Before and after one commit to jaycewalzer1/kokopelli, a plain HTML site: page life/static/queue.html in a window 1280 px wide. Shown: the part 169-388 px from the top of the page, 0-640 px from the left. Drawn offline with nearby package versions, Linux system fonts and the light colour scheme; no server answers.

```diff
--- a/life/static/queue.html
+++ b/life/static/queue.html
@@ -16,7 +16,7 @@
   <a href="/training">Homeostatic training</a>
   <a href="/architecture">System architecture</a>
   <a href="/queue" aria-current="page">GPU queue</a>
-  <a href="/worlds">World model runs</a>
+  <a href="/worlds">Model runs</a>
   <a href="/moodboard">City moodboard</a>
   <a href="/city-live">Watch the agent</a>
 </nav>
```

==

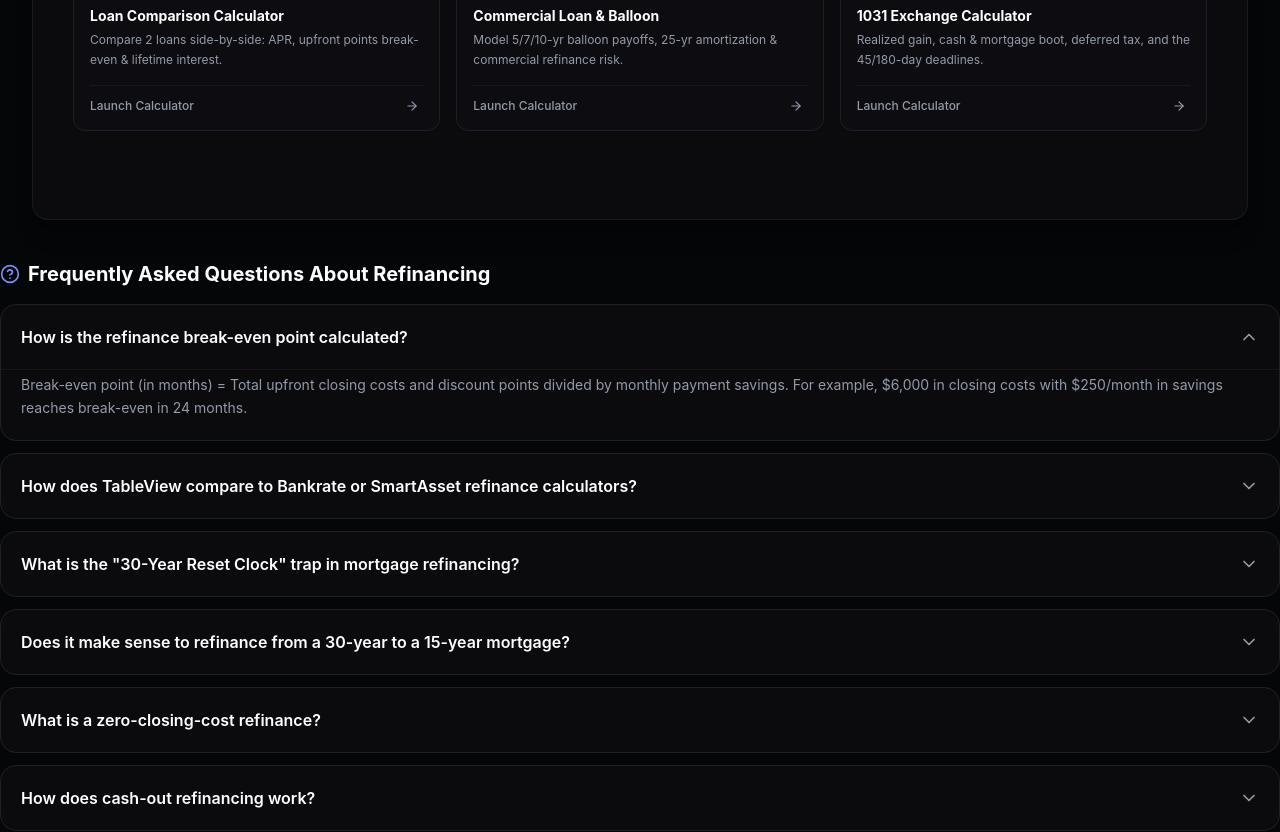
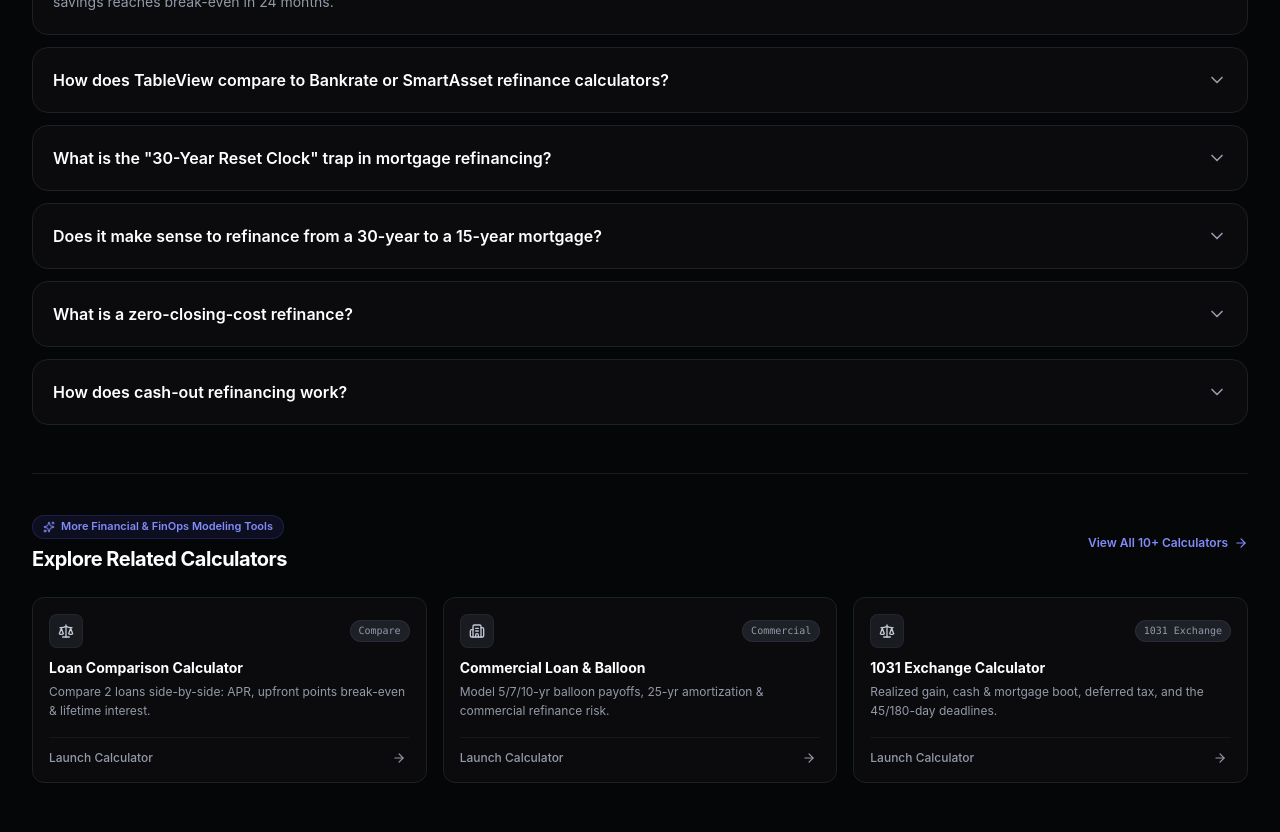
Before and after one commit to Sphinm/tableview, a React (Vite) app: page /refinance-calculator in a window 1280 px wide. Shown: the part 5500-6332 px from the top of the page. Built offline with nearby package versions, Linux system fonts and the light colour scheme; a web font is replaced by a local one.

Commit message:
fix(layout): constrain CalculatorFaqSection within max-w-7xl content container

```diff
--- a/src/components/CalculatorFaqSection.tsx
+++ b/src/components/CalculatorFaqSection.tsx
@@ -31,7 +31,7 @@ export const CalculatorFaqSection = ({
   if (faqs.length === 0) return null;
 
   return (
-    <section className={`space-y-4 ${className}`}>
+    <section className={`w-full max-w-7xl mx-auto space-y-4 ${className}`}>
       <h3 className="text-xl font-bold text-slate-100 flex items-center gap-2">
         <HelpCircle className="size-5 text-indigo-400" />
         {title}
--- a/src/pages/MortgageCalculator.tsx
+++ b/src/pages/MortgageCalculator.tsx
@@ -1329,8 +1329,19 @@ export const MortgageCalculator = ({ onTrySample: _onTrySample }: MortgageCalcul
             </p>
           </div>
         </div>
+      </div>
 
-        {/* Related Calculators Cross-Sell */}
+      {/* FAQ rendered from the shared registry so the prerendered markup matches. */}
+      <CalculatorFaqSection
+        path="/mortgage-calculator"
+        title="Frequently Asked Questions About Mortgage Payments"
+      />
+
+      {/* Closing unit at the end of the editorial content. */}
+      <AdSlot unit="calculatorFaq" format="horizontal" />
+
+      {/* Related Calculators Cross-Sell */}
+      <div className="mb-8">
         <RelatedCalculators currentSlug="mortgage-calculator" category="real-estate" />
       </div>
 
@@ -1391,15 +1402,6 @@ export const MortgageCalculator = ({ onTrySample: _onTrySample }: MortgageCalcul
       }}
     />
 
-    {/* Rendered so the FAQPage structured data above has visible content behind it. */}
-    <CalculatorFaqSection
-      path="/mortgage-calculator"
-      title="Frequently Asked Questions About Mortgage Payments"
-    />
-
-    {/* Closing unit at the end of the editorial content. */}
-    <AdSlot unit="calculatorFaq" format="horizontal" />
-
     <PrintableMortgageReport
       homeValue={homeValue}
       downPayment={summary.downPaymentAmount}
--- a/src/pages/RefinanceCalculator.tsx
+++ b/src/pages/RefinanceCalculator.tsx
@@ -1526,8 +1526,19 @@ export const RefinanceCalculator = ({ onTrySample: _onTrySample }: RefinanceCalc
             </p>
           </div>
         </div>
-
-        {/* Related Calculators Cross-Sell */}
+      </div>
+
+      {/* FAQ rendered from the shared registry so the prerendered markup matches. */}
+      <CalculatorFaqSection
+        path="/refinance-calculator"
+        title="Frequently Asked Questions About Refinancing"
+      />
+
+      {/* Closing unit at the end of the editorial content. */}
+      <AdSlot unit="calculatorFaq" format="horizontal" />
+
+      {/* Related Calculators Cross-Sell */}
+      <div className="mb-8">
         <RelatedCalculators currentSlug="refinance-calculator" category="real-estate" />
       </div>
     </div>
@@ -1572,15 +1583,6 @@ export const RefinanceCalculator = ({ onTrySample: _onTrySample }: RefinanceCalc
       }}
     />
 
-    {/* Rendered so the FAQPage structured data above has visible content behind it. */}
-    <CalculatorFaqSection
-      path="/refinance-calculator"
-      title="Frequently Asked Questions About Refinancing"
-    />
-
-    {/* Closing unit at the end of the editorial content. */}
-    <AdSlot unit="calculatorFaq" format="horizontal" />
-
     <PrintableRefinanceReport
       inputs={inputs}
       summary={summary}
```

==

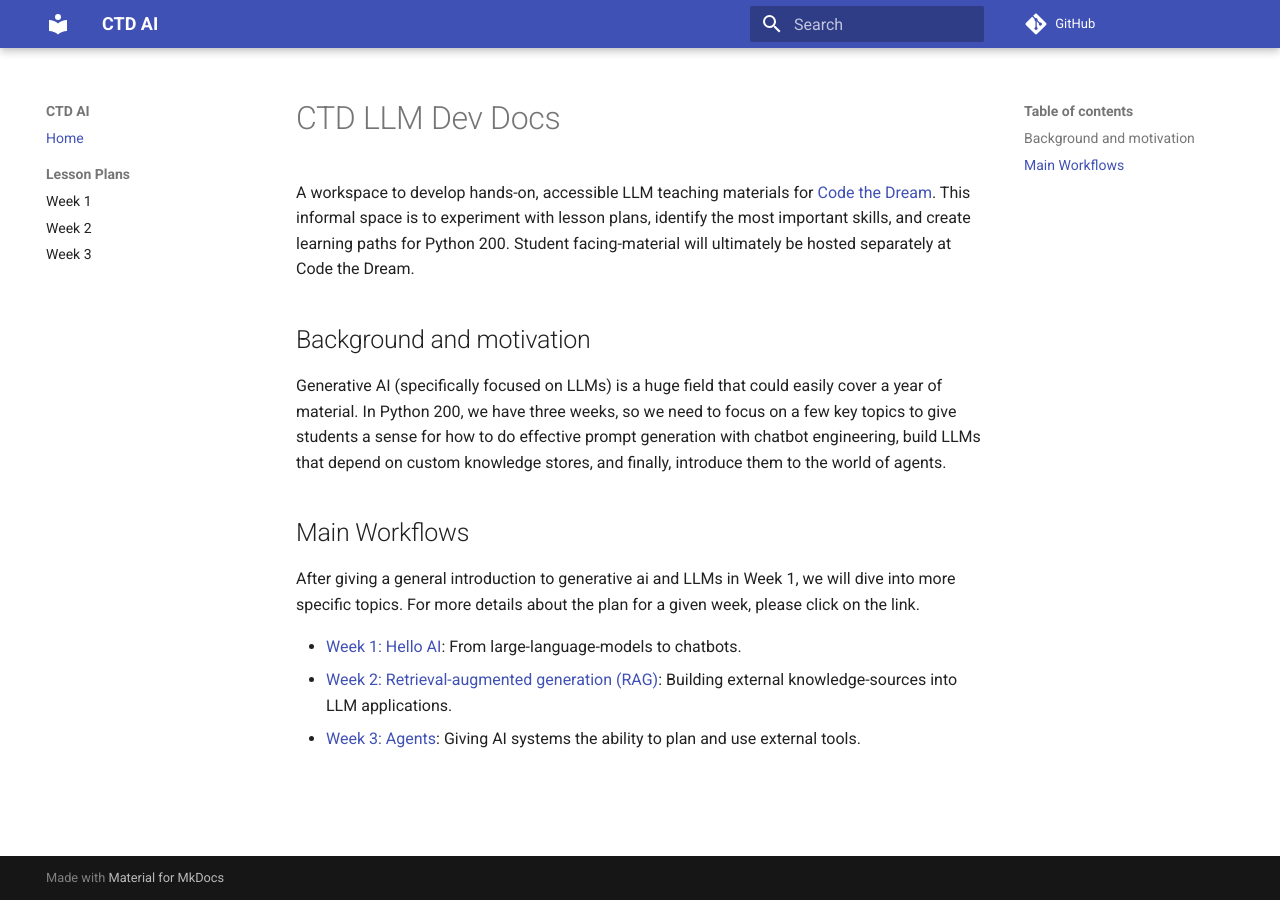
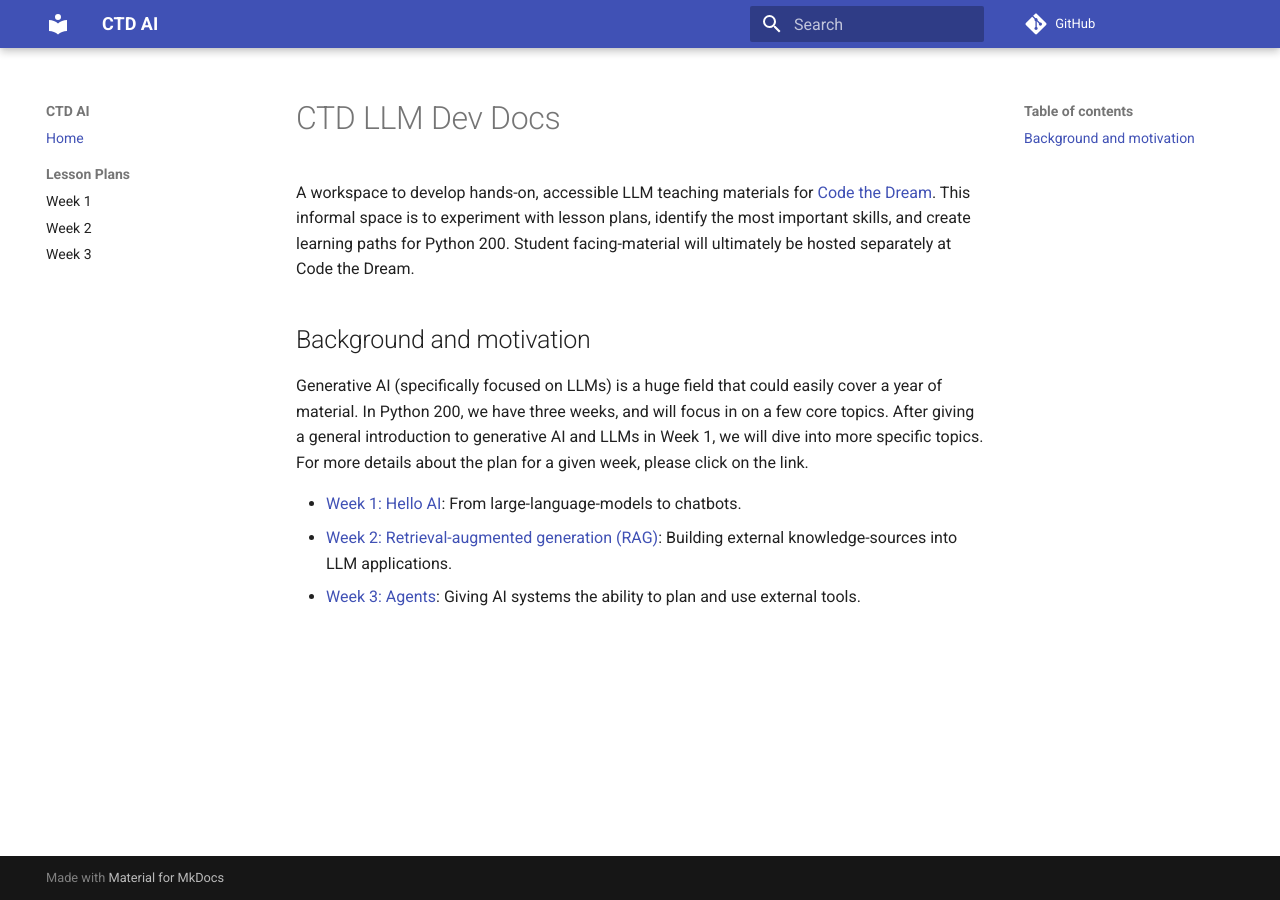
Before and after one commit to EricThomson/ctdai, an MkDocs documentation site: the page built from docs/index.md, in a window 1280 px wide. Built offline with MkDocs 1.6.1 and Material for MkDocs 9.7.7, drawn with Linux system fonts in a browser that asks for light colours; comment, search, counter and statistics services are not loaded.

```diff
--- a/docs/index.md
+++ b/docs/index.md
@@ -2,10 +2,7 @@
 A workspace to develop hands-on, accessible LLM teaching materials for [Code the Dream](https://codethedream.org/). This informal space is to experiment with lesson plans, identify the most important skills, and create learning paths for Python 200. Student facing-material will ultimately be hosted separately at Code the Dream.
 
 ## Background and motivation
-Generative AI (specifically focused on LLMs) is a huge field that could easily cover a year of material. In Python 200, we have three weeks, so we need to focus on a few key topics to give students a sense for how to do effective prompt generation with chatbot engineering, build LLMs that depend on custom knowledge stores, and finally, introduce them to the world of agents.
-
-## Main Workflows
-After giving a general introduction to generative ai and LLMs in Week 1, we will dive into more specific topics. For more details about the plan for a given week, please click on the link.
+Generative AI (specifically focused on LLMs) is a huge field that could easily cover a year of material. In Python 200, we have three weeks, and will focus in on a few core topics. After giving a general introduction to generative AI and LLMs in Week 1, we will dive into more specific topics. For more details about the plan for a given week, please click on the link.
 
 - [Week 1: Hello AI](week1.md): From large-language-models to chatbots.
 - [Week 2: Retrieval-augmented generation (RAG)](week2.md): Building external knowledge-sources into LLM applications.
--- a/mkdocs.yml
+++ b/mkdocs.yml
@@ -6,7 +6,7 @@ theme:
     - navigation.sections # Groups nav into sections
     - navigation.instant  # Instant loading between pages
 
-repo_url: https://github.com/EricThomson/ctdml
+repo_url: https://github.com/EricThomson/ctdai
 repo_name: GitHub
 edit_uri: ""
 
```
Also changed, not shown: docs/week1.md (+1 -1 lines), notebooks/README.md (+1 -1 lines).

TO DO
Would you report every line of the entries above containing the word "pages"?

TASK RESULT
--- a/src/pages/MortgageCalculator.tsx
+++ b/src/pages/MortgageCalculator.tsx
--- a/src/pages/RefinanceCalculator.tsx
+++ b/src/pages/RefinanceCalculator.tsx
     - navigation.instant  # Instant loading between pages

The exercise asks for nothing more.